Pascal Costanza <co******@web.de> wrote:
Dirk Thierbach wrote: OK, I have got it. No, that's not what I want. What I want is:

testxyz obj = (concretemethod obj == 42)

Does the code compile as long as concretemethod doesn't exist?
No. Does your test pass as long as conretemthod doesn't exist? It doesn't,
for the same reason.
It's the same with compile-time type errors. The only difference is
that they happen at compile-time, not at test-suite run-time, but the
necessary reaction is the same: Fix your code so that all tests (or
the compiler-generated type "tests") pass. Then continue with the next
step.

The type system might test too many cases.
I have never experienced that, because every expression that is valid
code will have a proper type.

Can you think of an example (not in C++ or Java etc.) where the type
system may check too many cases?
I don't compile my programs. Not as a distinct conscious step during
development. I write pieces of code and execute them immediately.
I know. I sometimes do the same with Haskell: I use ghc in interactive
mode, write a piece of code and execute it immediately (which means it
gets compiled and type checked). When it works, I paste it into
the file.
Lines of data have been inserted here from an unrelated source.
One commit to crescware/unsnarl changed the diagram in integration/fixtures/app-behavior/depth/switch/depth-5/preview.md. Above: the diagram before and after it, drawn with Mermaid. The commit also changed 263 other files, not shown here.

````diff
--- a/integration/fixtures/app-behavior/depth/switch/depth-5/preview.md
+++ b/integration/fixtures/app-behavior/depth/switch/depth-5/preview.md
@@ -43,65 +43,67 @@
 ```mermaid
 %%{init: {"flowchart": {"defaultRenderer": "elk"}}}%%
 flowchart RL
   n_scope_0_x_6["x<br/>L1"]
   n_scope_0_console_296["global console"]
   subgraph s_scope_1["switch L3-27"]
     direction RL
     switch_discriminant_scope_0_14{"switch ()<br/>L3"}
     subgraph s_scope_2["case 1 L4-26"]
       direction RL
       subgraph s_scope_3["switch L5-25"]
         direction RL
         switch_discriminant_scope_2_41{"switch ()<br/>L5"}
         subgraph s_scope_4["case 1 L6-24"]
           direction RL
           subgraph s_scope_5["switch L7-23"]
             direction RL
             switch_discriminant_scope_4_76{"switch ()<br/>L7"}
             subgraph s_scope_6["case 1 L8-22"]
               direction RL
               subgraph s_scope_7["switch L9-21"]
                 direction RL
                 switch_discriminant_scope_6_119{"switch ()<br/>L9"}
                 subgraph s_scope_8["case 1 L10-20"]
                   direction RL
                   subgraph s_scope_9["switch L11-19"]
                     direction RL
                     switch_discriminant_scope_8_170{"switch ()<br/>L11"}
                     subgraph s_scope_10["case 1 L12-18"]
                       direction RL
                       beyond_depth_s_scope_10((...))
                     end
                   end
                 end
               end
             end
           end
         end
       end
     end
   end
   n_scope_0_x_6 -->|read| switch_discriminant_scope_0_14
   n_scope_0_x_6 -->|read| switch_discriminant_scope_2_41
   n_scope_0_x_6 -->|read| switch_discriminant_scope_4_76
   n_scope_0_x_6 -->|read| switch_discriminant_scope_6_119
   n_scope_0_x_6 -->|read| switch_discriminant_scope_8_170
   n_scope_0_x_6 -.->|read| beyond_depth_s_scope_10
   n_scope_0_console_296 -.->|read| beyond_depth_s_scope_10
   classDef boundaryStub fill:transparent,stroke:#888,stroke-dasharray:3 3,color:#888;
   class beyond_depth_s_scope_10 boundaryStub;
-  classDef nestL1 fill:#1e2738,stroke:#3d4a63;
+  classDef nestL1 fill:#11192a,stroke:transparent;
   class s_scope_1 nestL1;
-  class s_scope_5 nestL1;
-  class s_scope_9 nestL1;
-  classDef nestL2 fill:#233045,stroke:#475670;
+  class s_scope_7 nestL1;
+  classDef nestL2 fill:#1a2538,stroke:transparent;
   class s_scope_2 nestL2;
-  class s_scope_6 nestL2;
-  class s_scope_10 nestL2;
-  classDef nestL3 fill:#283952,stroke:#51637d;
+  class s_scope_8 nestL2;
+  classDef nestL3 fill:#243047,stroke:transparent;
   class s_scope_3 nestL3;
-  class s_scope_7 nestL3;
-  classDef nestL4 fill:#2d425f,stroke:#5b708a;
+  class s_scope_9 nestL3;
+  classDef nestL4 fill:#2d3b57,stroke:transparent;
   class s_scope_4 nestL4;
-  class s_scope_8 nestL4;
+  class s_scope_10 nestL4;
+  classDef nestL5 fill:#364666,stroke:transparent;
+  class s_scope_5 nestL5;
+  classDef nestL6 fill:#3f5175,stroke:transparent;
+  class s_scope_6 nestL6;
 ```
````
If there was a better IDE, I wouldn't have to do that,
but even in this primitive way it works quite well.
It's much faster to run the code than to explicitly compile and/or
run a type checker.
Unless your modules get very large, or you're in the middle of some
big refactoring, compiling or running the type checker is quite fast.
This is a completely different style of developing code.


I have known this style of developing code for quite some time :-)

- Dirk

Jul 18 '05 #190
Andreas Rossberg wrote:
Pascal Costanza wrote:

"less expressive power" means that there exist programs that work but
that cannot be statically typechecked. These programs objectively
exist. By definition, I cannot express them in a statically typed
language.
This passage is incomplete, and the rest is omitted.